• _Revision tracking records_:

※

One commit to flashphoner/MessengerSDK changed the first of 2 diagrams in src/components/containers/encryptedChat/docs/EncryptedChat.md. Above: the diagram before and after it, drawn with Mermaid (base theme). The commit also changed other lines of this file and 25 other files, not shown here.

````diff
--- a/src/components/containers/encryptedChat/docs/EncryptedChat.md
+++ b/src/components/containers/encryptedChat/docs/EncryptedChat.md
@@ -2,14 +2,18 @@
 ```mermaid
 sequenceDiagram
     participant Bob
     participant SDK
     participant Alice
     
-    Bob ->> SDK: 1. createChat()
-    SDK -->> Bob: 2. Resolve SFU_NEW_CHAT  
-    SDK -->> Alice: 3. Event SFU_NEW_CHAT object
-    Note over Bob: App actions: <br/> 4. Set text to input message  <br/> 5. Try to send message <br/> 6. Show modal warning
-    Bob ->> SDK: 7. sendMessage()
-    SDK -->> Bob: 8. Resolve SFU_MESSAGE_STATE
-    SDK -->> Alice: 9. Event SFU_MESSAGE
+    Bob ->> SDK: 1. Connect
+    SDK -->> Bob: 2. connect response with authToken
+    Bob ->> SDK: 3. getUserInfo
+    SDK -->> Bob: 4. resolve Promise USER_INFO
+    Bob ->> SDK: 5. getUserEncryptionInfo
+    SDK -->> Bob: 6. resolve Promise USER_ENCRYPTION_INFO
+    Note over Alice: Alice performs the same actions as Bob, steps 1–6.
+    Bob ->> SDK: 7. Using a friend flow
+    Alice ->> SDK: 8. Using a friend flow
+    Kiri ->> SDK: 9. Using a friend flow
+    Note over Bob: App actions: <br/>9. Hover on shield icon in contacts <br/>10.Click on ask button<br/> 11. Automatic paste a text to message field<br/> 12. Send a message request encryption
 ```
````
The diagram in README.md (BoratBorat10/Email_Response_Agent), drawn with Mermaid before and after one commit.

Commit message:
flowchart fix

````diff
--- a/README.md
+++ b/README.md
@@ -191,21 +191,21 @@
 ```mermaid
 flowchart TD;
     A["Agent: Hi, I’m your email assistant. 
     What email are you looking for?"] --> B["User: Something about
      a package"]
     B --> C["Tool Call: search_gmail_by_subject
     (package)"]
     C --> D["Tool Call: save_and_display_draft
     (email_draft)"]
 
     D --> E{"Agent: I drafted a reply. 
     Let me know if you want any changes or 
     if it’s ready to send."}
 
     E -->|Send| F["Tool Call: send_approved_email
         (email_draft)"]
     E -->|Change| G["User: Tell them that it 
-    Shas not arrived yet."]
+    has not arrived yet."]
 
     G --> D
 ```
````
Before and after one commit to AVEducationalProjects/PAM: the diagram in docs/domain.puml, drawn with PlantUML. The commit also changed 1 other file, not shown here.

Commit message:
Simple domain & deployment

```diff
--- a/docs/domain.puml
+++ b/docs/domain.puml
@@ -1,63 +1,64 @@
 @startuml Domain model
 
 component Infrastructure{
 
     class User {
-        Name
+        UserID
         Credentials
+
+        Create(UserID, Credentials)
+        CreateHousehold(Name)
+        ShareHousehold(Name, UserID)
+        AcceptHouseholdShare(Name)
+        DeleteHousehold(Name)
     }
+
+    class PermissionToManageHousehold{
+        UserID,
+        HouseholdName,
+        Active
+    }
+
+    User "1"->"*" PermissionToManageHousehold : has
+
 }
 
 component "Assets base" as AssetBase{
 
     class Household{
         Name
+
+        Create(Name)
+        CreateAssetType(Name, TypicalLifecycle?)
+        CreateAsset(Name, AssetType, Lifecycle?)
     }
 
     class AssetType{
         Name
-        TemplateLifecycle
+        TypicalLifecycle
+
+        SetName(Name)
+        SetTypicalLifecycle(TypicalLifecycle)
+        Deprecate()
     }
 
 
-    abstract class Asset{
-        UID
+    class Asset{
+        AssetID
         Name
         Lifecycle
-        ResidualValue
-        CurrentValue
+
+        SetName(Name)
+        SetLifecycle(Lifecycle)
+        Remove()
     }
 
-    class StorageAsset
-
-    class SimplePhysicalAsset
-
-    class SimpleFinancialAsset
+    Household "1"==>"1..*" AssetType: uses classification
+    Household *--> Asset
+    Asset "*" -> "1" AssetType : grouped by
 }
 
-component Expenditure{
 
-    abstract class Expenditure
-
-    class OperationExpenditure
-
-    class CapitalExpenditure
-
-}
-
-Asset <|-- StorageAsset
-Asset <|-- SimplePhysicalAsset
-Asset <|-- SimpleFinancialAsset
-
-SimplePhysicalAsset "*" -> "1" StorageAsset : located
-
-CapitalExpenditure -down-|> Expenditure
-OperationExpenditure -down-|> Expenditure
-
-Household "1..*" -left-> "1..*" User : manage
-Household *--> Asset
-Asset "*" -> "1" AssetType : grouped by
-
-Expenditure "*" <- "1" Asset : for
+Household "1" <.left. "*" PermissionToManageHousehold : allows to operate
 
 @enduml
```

※

• _What you need to do_: Copy each line of the data exactly, leaving nothing out.

• _Task result_:
One commit to flashphoner/MessengerSDK changed the first of 2 diagrams in src/components/containers/encryptedChat/docs/EncryptedChat.md. Above: the diagram before and after it, drawn with Mermaid (base theme). The commit also changed other lines of this file and 25 other files, not shown here.

````diff
--- a/src/components/containers/encryptedChat/docs/EncryptedChat.md
+++ b/src/components/containers/encryptedChat/docs/EncryptedChat.md
@@ -2,14 +2,18 @@
 ```mermaid
 sequenceDiagram
     participant Bob
     participant SDK
     participant Alice
     
-    Bob ->> SDK: 1. createChat()
-    SDK -->> Bob: 2. Resolve SFU_NEW_CHAT  
-    SDK -->> Alice: 3. Event SFU_NEW_CHAT object
-    Note over Bob: App actions: <br/> 4. Set text to input message  <br/> 5. Try to send message <br/> 6. Show modal warning
-    Bob ->> SDK: 7. sendMessage()
-    SDK -->> Bob: 8. Resolve SFU_MESSAGE_STATE
-    SDK -->> Alice: 9. Event SFU_MESSAGE
+    Bob ->> SDK: 1. Connect
+    SDK -->> Bob: 2. connect response with authToken
+    Bob ->> SDK: 3. getUserInfo
+    SDK -->> Bob: 4. resolve Promise USER_INFO
+    Bob ->> SDK: 5. getUserEncryptionInfo
+    SDK -->> Bob: 6. resolve Promise USER_ENCRYPTION_INFO
+    Note over Alice: Alice performs the same actions as Bob, steps 1–6.
+    Bob ->> SDK: 7. Using a friend flow
+    Alice ->> SDK: 8. Using a friend flow
+    Kiri ->> SDK: 9. Using a friend flow
+    Note over Bob: App actions: <br/>9. Hover on shield icon in contacts <br/>10.Click on ask button<br/> 11. Automatic paste a text to message field<br/> 12. Send a message request encryption
 ```
````
The diagram in README.md (BoratBorat10/Email_Response_Agent), drawn with Mermaid before and after one commit.

Commit message:
flowchart fix

````diff
--- a/README.md
+++ b/README.md
@@ -191,21 +191,21 @@
 ```mermaid
 flowchart TD;
     A["Agent: Hi, I’m your email assistant. 
     What email are you looking for?"] --> B["User: Something about
      a package"]
     B --> C["Tool Call: search_gmail_by_subject
     (package)"]
     C --> D["Tool Call: save_and_display_draft
     (email_draft)"]
 
     D --> E{"Agent: I drafted a reply. 
     Let me know if you want any changes or 
     if it’s ready to send."}
 
     E -->|Send| F["Tool Call: send_approved_email
         (email_draft)"]
     E -->|Change| G["User: Tell them that it 
-    Shas not arrived yet."]
+    has not arrived yet."]
 
     G --> D
 ```
````
Before and after one commit to AVEducationalProjects/PAM: the diagram in docs/domain.puml, drawn with PlantUML. The commit also changed 1 other file, not shown here.

Commit message:
Simple domain & deployment

```diff
--- a/docs/domain.puml
+++ b/docs/domain.puml
@@ -1,63 +1,64 @@
 @startuml Domain model
 
 component Infrastructure{
 
     class User {
-        Name
+        UserID
         Credentials
+
+        Create(UserID, Credentials)
+        CreateHousehold(Name)
+        ShareHousehold(Name, UserID)
+        AcceptHouseholdShare(Name)
+        DeleteHousehold(Name)
     }
+
+    class PermissionToManageHousehold{
+        UserID,
+        HouseholdName,
+        Active
+    }
+
+    User "1"->"*" PermissionToManageHousehold : has
+
 }
 
 component "Assets base" as AssetBase{
 
     class Household{
         Name
+
+        Create(Name)
+        CreateAssetType(Name, TypicalLifecycle?)
+        CreateAsset(Name, AssetType, Lifecycle?)
     }
 
     class AssetType{
         Name
-        TemplateLifecycle
+        TypicalLifecycle
+
+        SetName(Name)
+        SetTypicalLifecycle(TypicalLifecycle)
+        Deprecate()
     }
 
 
-    abstract class Asset{
-        UID
+    class Asset{
+        AssetID
         Name
         Lifecycle
-        ResidualValue
-        CurrentValue
+
+        SetName(Name)
+        SetLifecycle(Lifecycle)
+        Remove()
     }
 
-    class StorageAsset
-
-    class SimplePhysicalAsset
-
-    class SimpleFinancialAsset
+    Household "1"==>"1..*" AssetType: uses classification
+    Household *--> Asset
+    Asset "*" -> "1" AssetType : grouped by
 }
 
-component Expenditure{
 
-    abstract class Expenditure
-
-    class OperationExpenditure
-
-    class CapitalExpenditure
-
-}
-
-Asset <|-- StorageAsset
-Asset <|-- SimplePhysicalAsset
-Asset <|-- SimpleFinancialAsset
-
-SimplePhysicalAsset "*" -> "1" StorageAsset : located
-
-CapitalExpenditure -down-|> Expenditure
-OperationExpenditure -down-|> Expenditure
-
-Household "1..*" -left-> "1..*" User : manage
-Household *--> Asset
-Asset "*" -> "1" AssetType : grouped by
-
-Expenditure "*" <- "1" Asset : for
+Household "1" <.left. "*" PermissionToManageHousehold : allows to operate
 
 @enduml
```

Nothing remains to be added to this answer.